It’s a rare opportunity to take part in a fact-finding trip along the Mexican border, so I accepted the invitation and headed south. The concept of this operation first took root in December of 2015, as a few of the SOFREP writers met in New York City for the annual SOFREP subscribers’ party. There, Jack noted the need for an observational mission on the Mexican border, and asked the writers for their thoughts and if any of us were interested. I excluded myself as a participant, as my expertise lies in Europe and the Middle East, the cartels kill more people than Daesh (ISIS/ISIL) without much attention or deterrence, and I have not had to speak Spanish since I was a student at my Catholic junior high school.

Image courtesy of PBS/Frontline

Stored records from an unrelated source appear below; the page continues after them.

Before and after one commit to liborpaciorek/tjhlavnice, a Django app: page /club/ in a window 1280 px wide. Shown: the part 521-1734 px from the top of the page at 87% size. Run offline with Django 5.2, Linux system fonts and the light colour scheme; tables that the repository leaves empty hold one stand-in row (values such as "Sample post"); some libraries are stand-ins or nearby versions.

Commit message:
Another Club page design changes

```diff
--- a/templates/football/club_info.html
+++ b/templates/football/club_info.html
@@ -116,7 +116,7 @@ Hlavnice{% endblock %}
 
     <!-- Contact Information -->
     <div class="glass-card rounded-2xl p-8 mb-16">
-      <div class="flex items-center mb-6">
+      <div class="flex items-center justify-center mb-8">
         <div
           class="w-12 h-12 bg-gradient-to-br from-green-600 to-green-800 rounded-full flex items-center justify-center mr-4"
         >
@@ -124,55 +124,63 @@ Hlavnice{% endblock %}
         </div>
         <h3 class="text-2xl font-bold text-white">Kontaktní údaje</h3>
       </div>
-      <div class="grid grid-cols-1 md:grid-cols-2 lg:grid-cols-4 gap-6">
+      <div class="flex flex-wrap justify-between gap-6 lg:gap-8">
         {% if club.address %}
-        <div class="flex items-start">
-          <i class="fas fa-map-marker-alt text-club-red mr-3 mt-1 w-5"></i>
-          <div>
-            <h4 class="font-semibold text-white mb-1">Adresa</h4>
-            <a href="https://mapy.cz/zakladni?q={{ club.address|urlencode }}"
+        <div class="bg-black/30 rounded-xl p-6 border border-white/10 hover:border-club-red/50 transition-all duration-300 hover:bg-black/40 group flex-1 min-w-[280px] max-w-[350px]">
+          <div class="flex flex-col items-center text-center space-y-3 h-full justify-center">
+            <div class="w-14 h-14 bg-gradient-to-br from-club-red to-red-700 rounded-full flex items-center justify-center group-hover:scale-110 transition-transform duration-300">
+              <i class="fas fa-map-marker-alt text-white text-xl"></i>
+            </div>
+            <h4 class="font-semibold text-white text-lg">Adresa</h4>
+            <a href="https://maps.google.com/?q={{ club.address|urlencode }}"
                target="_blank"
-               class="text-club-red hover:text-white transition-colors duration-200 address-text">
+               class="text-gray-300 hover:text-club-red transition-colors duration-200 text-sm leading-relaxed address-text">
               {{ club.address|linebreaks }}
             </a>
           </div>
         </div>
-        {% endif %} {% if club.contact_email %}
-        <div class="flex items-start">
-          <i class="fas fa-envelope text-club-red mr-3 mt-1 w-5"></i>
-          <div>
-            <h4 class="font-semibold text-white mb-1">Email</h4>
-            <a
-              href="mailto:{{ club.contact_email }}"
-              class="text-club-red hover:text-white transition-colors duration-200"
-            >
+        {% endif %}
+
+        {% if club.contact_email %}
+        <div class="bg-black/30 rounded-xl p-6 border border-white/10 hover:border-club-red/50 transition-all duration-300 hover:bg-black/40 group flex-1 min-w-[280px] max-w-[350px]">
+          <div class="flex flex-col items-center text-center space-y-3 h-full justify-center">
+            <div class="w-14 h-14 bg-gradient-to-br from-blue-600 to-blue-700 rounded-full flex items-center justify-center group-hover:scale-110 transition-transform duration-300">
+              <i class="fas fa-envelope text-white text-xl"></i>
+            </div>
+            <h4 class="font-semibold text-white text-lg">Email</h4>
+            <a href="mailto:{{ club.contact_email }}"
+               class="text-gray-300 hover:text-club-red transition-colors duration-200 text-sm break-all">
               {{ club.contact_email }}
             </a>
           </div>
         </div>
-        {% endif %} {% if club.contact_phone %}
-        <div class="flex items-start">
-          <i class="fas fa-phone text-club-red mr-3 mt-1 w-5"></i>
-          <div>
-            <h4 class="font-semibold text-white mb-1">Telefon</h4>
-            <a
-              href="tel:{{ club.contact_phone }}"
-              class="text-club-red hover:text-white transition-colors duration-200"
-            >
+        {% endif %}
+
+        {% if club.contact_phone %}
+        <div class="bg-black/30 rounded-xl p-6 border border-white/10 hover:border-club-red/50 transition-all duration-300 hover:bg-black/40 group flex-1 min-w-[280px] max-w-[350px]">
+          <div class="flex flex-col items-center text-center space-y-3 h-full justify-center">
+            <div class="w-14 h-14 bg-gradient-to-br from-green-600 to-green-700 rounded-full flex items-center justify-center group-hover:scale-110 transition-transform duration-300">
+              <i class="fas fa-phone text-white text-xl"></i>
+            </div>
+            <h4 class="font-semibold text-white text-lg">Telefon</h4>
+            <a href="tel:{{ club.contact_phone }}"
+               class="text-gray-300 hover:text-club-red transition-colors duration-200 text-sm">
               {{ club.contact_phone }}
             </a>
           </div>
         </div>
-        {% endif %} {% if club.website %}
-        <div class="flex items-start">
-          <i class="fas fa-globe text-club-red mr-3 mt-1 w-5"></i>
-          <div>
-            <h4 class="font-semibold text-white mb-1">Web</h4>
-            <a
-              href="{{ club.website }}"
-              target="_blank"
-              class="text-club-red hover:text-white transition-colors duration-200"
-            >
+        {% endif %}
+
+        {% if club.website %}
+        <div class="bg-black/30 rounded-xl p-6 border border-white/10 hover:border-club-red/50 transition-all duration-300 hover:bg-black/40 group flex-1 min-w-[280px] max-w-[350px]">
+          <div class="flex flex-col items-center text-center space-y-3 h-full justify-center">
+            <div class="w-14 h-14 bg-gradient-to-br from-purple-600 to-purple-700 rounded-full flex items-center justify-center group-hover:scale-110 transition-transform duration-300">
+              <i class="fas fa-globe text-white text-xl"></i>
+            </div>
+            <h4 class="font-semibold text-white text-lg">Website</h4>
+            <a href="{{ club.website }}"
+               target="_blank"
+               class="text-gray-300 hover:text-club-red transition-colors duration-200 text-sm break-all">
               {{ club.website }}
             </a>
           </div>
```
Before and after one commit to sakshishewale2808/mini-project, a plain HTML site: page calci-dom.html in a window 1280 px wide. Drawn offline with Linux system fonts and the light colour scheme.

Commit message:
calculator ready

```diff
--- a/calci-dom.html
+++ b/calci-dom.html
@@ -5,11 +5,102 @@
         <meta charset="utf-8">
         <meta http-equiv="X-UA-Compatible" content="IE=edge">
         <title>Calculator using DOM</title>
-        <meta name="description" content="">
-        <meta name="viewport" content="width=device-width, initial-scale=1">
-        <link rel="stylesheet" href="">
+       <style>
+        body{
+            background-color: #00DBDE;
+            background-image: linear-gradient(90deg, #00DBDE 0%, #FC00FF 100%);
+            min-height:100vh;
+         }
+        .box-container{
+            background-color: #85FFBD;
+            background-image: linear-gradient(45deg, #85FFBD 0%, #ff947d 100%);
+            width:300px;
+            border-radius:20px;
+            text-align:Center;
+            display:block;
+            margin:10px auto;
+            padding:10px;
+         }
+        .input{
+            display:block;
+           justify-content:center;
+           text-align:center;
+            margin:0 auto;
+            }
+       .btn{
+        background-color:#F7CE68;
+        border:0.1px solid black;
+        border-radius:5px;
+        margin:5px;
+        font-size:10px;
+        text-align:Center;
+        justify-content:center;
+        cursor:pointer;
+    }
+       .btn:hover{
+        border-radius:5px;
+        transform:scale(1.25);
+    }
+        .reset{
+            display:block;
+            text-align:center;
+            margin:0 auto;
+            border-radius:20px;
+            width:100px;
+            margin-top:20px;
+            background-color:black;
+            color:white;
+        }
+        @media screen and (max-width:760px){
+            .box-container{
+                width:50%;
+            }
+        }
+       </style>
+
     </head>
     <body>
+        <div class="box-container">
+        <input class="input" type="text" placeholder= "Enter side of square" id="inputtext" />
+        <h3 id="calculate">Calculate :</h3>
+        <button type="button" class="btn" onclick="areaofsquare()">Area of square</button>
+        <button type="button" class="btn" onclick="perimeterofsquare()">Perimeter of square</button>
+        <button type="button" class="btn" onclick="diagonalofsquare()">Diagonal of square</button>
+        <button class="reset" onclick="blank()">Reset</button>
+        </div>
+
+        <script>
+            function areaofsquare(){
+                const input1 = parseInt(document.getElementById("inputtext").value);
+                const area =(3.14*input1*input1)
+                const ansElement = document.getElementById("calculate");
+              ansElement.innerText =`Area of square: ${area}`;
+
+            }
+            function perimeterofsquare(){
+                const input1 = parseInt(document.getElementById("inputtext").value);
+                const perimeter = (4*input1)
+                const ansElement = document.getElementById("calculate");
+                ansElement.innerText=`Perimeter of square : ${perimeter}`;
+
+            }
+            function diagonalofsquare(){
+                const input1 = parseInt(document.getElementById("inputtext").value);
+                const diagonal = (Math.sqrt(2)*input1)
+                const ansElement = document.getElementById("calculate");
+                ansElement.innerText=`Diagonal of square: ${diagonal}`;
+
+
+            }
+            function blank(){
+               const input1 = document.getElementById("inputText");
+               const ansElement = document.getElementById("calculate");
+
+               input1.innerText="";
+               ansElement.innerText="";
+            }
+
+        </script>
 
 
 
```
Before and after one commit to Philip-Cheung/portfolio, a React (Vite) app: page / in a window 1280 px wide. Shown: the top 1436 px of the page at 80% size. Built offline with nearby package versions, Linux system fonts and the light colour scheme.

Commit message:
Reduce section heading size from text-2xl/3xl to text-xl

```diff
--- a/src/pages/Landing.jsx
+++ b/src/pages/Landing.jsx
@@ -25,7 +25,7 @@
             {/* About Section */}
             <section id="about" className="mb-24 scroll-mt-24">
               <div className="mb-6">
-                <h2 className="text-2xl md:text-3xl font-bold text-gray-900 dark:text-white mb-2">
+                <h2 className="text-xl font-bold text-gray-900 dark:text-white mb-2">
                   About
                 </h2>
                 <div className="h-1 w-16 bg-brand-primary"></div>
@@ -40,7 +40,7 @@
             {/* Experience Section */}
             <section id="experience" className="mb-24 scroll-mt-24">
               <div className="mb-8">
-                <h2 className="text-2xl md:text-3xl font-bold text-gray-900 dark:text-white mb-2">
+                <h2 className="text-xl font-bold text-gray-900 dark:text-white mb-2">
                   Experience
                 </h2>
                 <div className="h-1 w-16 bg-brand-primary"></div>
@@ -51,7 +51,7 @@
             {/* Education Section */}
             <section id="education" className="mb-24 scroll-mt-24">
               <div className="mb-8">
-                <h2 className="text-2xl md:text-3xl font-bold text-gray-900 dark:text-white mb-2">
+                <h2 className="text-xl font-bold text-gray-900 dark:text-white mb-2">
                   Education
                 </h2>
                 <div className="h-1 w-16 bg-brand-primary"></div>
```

In spite of this, on the 26th of February, 2016, I found myself driving south from Ohio toward the eastern starting point of the Mexican border, on the Gulf of Mexico in Brownsville, Texas. Most of the news from the border comes with obvious bias. I was bringing something unique to the border with me. I had fresh eyes. My opinions on the Mexican border were abstract and removed. All that I understood were the geographical facts of the landscape and that the border represents a political hot button. In all honesty, I left home significantly less informed about the Mexican border than many of our foreign readers.

My destiny was out there, laid along the rough terrain of the 1,989-mile border. Fortunately, I have a strong sense of curiosity that drives me on, because my total trip ended at 8,174 miles and lasted for a total of 31 days.

On the border, I primarily encountered what I would consider light pockets of civilization at metropolitan crossroads—shared-nation cities such as El Paso, Laredo, Nogales, San Diego, and Yuma. As I drove along the border, I became aware of the spatial intersection of numerous activists, agencies, criminal enterprises, factions, non-government organizations, and militias, all at odds with one another. The scene is from Iraq, not America.